Longtime urban residents Lori Schram and her husband, Doug Schram, wanted a place of their own to live downtown.
But she could find nothing she liked for sale.
“We were kind of naive enough to say, ‘Let’s just build something,’” she said.
And so they are.
The Schrams, along with Jeff and Kathy Weaver, are developing the roughly $24 million Davenport Urban Lofts at 405 N. Main St. Ground was broken Tuesday on the nine-story condominium and retail/office project in the Tulsa Arts District just south of Cain’s Ballroom.
About 30 percent of the residential space in the building has been sold, and the building is scheduled for completion in the fourth quarter of 2020, Lori Schram said.
“These people who are early owners have real skin in the game,” she said by phone this week. “They have an investment in this. That kind of thing is really helping us make sure this is the right product. …
“We kind of feel like we have scaled Mount Everest. We knew that we wanted to live here, and we felt like there were probably another slice of people who are not interested in renting.”
An investment adviser for 30 years, Lori Schram runs a couple of small businesses and is the founder of Left Brain Design, an interior space planning and design company. Jeff Weaver has a background in construction and owns Ventaire, which makes metal canopies, facades and building components.
“This is just being done out of a passion for living downtown,” Lori Schram said. “Anybody would tell you that it’s a lot easier to build apartments than condos. I would be the first to line up and tell you that.”
Davenport will include 32 condos on floors four through nine and rooftop common space. It will feature 64 enclosed parking spots and ground-floor retail/office spaces encompassing about 5,000 square feet.
“The opportunity existed,” Jeff Weaver said at Tuesday’s groundbreaking. “We did research in other cities. Tulsa is just behind the times when it comes to development, especially living. I think we did a good job of doing our homework, understanding the demographics, the economic business model. It says that this is a good idea.”
The condos will start in the $600,000s. Two-bedroom, two-bathroom units will average 1,700 square feet, and the three-bedroom condos will be about 2,500 square feet.
The facility will sit on what used to be Davenport Street, the “D” in the series of east-west north Tulsa streets named in the early 1900s.
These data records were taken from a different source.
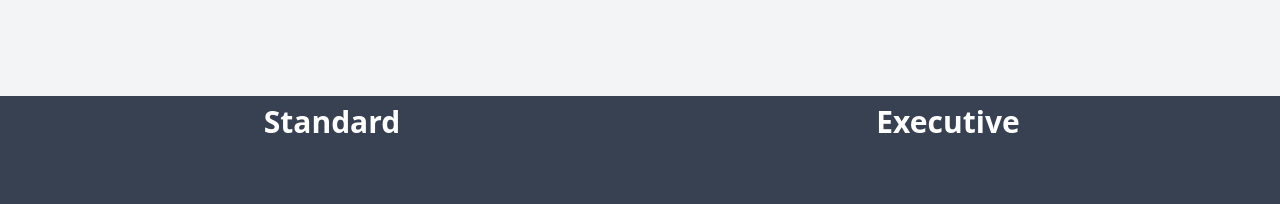
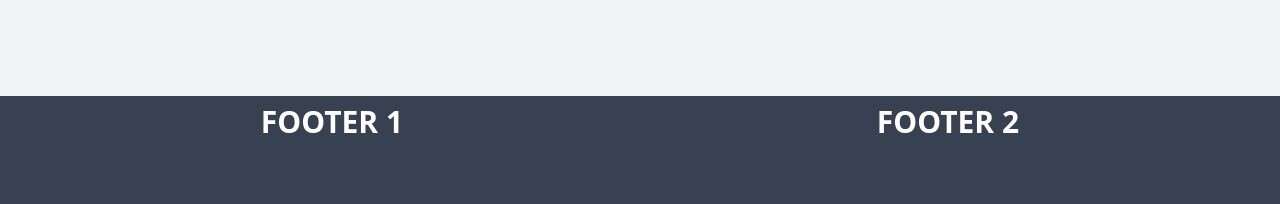
Before and after one commit to AlexGriffithsUOL/Pyrl, a Django app: page /about in a window 1280 px wide. Shown: the part 760-964 px from the top of the page. Run offline with Django 5.2, Linux system fonts and the light colour scheme; style sheets or scripts are compiled from the project's sources; some libraries are stand-ins or nearby versions.

Commit message:
Finished changes

```diff
--- a/templates/base/pricing/index.html
+++ b/templates/base/pricing/index.html
@@ -5,7 +5,7 @@
 <div class="w-full h-screen bg-gray-100 dark:bg-gray-900">
     <div class="w-full flex flex-wrap items-center justify-between mx-4 p-4 h-[10%]">
         <a href={% url 'base:index' %} class="flex items-center space-x-3 rtl:space-x-reverse">
-            <span class="self-center text-2xl font-semibold whitespace-nowrap dark:text-white text-gray-400 ease-in-out duration-700 hover:text-gray-700">Zolv...</span>
+            <span class="self-center text-2xl font-semibold whitespace-nowrap dark:text-white text-gray-400 ease-in-out duration-700 hover:text-gray-700">Go back...</span>
         </a>
     </div>
 
--- a/templates/fragments/footer.html
+++ b/templates/fragments/footer.html
@@ -1,8 +1,8 @@
 <div class="m-auto h-fit p-12 pt-0 grid grid-cols-2 grid-rows-1 gap-12 bg-gray-700 text-white">
     <div class="col-span-1 p-2">
-        <h1 class="text-xl md:text-3xl text-center pb-2 font-bold">Standard</h1>
+        <h1 class="text-xl md:text-3xl text-center pb-2 font-bold">FOOTER 1</h1>
     </div>
     <div class="col-span-1 p-2">
-        <h1 class="text-xl md:text-3xl text-center pb-2 font-bold">Executive</h1>
+        <h1 class="text-xl md:text-3xl text-center pb-2 font-bold">FOOTER 2</h1>
     </div>
 </div>
```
Sean Kouplen, state secretary of commerce and workforce development and CEO of Regent Bank in Tulsa, said the Davenport condos are among 15 economic development projects that have been announced in Oklahoma this year.
“The blessings that we are experiencing are remarkable, and it’s because of people like Jeff and like Lori who step out and put it all on the line,” he said at the groundbreaking. “And also to Kathy and Doug for letting them do that. …
“This crowd is full of entrepreneurs. You have to be tenacious. You have to be smart. You’ve got to take risks. This is … a very visionary project.”
The proposed condos sit on two parcels of land Lori Schram purchased in 2015 for a total of $530,000, one from North Main LLC for $120,000 and the other from North Main Enterprises LLC for $410,000, Tulsa County Assessor records show. The project met with some resistance when it was announced several years ago.
“All humans really don’t like change,” she said. “You change an area, and it’s a little bit like, ‘What? Don’t do this.’
“We were kind of early. We were the first people to kind of come out and say, ‘Let’s do some development up here.’ Since that time, I think the landscape has changed a lot.”